[3] The government produced evidence that Fernandez was an aspirant to membership in the Mexican Mafia; that he put money on the books of its members who were in prison; and that he made two sales of methamphetamine, in one sale attempting to recruit the buyer to the Mexican Mafia. In a coded letter to a Mexican Mafia member in prison, intercepted by the government and decoded by an expert, Fernandez wrote that "we sent another drunk driver to sober up forever for the relatives. That again was a favor for Thomas." Interpreted, the statement conveyed the information that at the request of Thomas Durkin, he had killed a man for the sake of the organization. The statement, together with other clues, linked him to the murder of Hernandez.

[4] Fernandez objects to the admission of a recorded conversation between himself and one Orka. The conversation contained no admissions as to his own part in the murder of Hernandez but did show his knowledge of the murder and his familiarity with the ways of the Mexican Mafia. It was admissible because it was an effort to recruit his addressee to participate in the conspiracy. The recording in its entirety was admissible as providing the context of his effort.

The challenge to admission of the conversation as a violation of the Confrontation Clause fails. United States v. Bridgeforth, 441 F.3d 864, 869 (9th Cir. 2006). Cruz's Bruton challenge also fails as there is a conspirator exception to the Bruton rule. United States v. Larson, 460 F.3d 1200, 1213 n.12 (9th Cir. 2006).

[5] Statements incriminating Valenzuela. Part of the evidence against Valenzuela was the statement of Raul Leon, a Mexican Mafia member incarcerated at Pelican Bay prison, made to another prisoner and referring to Barragan, "He was saying he was a Carnal. So as soon as he got up there to the High Desert, I had his ass killed." The statement was admissible as that of a coconspirator advancing the conspiracy's aim to maintain power in the prisons.

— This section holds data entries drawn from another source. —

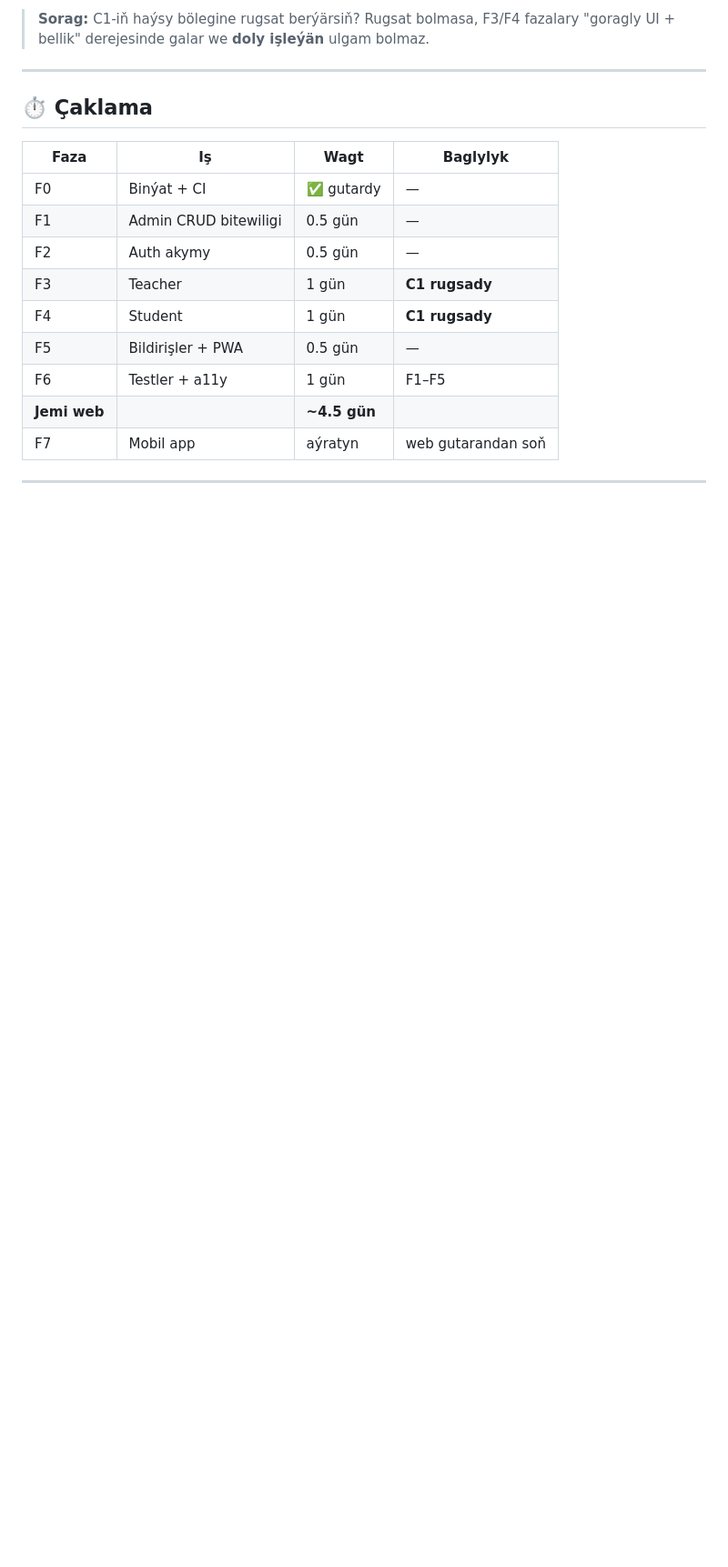
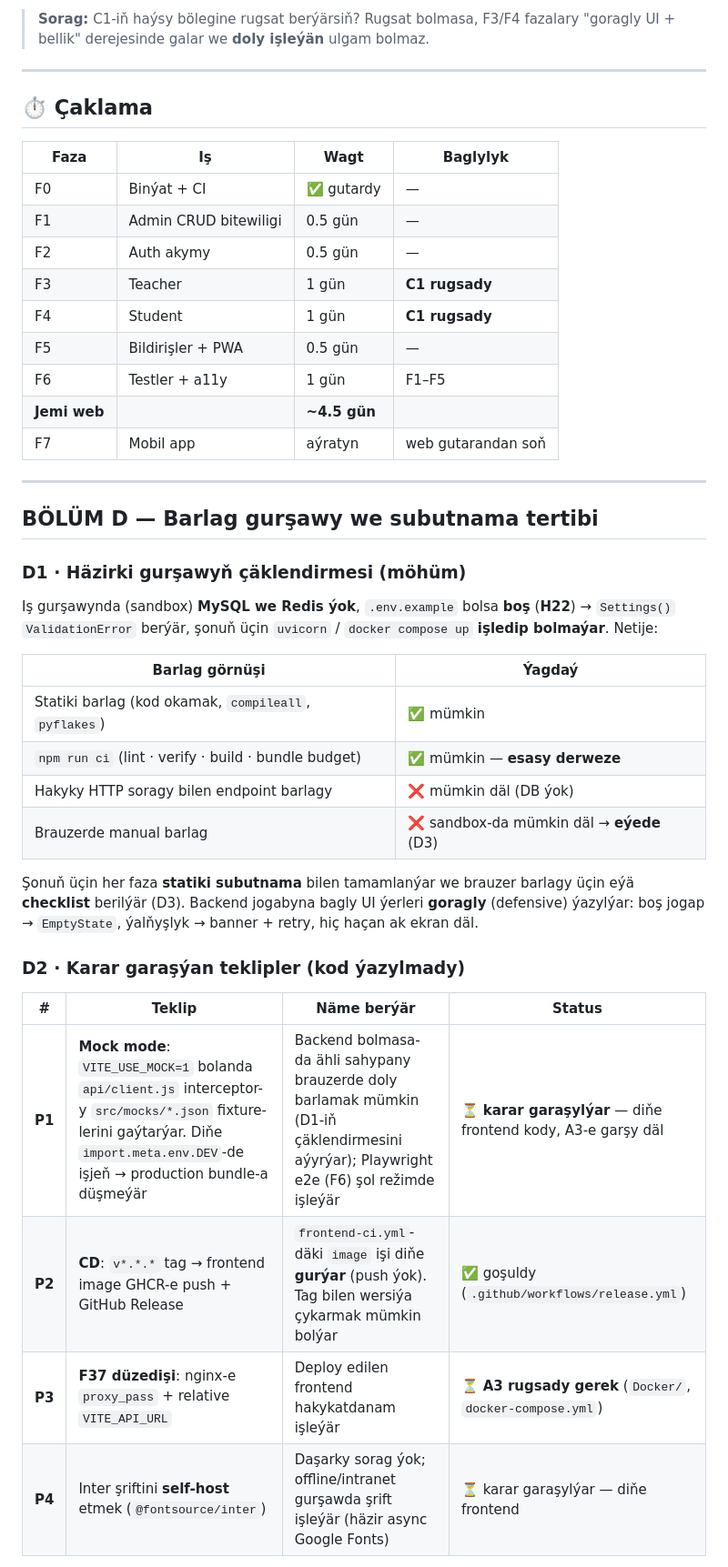
Before and after one commit to eliotlastdance00-art/University_system, a Markdown page: docs/ROADMAP.md, the part around one of its changes. Shown at 91% size. Rendered like a GitHub page; blank space fills up the shorter version.

```diff
--- a/docs/ROADMAP.md
+++ b/docs/ROADMAP.md
@@ -205,3 +205,32 @@ CORS `.*` + credentials (S5) · açyk `sections/cohorts/programs/subjects/academ
 
 ---
 
+## BÖLÜM D — Barlag gurşawy we subutnama tertibi
+
+### D1 · Häzirki gurşawyň çäklendirmesi (möhüm)
+
+Iş gurşawynda (sandbox) **MySQL we Redis ýok**, `.env.example` bolsa **boş**
+(**H22**) → `Settings()` `ValidationError` berýär, şonuň üçin `uvicorn` /
+`docker compose up` **işledip bolmaýar**. Netije:
+
+| Barlag görnüşi | Ýagdaý |
+|---|---|
+| Statiki barlag (kod okamak, `compileall`, `pyflakes`) | ✅ mümkin |
+| `npm run ci` (lint · verify · build · bundle budget) | ✅ mümkin — **esasy derweze** |
+| Hakyky HTTP soragy bilen endpoint barlagy | ❌ mümkin däl (DB ýok) |
+| Brauzerde manual barlag | ❌ sandbox-da mümkin däl → **eýede** (D3) |
+
+Şonuň üçin her faza **statiki subutnama** bilen tamamlanýar we brauzer barlagy
+üçin eýä **checklist** berilýär (D3). Backend jogabyna bagly UI ýerleri
+**goragly** (defensive) ýazylýar: boş jogap → `EmptyState`, ýalňyşlyk →
+banner + retry, hiç haçan ak ekran däl.
+
+### D2 · Karar garaşýan teklipler (kod ýazylmady)
+
+| # | Teklip | Näme berýär | Status |
+|---|---|---|---|
+| **P1** | **Mock mode**: `VITE_USE_MOCK=1` bolanda `api/client.js` interceptor-y `src/mocks/*.json` fixture-lerini gaýtarýar. Diňe `import.meta.env.DEV`-de işjeň → production bundle-a düşmeýär | Backend bolmasa-da ähli sahypany brauzerde doly barlamak mümkin (D1-iň çäklendirmesini aýyrýar); Playwright e2e (F6) şol režimde işleýär | ⏳ **karar garaşylýar** — diňe frontend kody, A3-e garşy däl |
+| **P2** | **CD**: `v*.*.*` tag → frontend image GHCR-e push + GitHub Release | `frontend-ci.yml`-däki `image` işi diňe **gurýar** (push ýok). Tag bilen wersiýa çykarmak mümkin bolýar | ✅ goşuldy (`.github/workflows/release.yml`) |
+| **P3** | **F37 düzedişi**: nginx-e `proxy_pass` + relative `VITE_API_URL` | Deploy edilen frontend hakykatdanam işleýär | ⏳ **A3 rugsady gerek** (`Docker/`, `docker-compose.yml`) |
+| **P4** | Inter şriftini **self-host** etmek (`@fontsource/inter`) | Daşarky sorag ýok; offline/intranet gurşawda şrift işleýär (häzir async Google Fonts) | ⏳ karar garaşylýar — diňe frontend |
+
```
Also changed, not shown: other parts of docs/ROADMAP.md (+39 -5 lines).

Valenzuela's objection to admission of the statement is meritless.

Valenzuela also objects to testimony of another inmate that Abarca told this inmate to spread the word to Pelican Bay that "the job was done," a message calculated to enhance the power of the conspiring and therefore also admissible under Rule 801(d)(2)(E).

The witness with a double capacity. F.B.I. Special Agent Allan Vitkosky was the case agent. He testified as a percipient witness of some events and was recognized by the court as an expert on the Mexican Mafia's coded communications and in that capacity was also a witness. The defendants' language on the telephone and in correspondence was laconic, elliptical, or cryptic. As an expert, Vitkosky interpreted their coded messages. In the course of the trial, the court instructed the jury three times on the difference between percipient and expert testimony. The government was nearly always exact in specifying when it was asking for his testimony as an expert.

[6] In dicta we have pointed out the danger of confusion for the jury when a witness has such a dual role. United States v. Freeman, 498 F.3d 893, 902-04 (9th Cir. 2007), but have held that the trial court has discretion to accept a witness in both capacities. Id. The district court did not abuse its discretion when it admitted Vitkosky's testimony properly identified as percipient or as expert. If, in the course of thirty-five days of trial, there was testimony from him where the distinction was not made clear, the defendants have not identified any testimony harmful to any of them.

The defendants do object to Vitkosky's testimony that "to drink a cup of tea" meant to be killed. As an expert, he explained that he had reached this conclusion from his inquiries among former members of the Mexican Mafia. They had told him that a "cup of tea" was a common term in the Mexican Mafia for approval of a "murder/assault." Vitkosky then interpreted "cup of tea" as short for "cup of green tea" and stated that so interpreted it equaled "green light."

[7] Vitkosky's testimony consisted in two parts: (1) the meaning of an expression used in the organization and (2) the derivation of the meaning. As the defense pointed out, his testimony as to the derivation made little sense. There are red, white, and black teas as well as green. But Vitkosky's guess as to the phrase's derivation did not destroy his testimony that the phrase was part of the argot of the mob and that as used by its members it could mean acts of ultimate violence. It was proper for the jury to hear and assess the strength of his testimony.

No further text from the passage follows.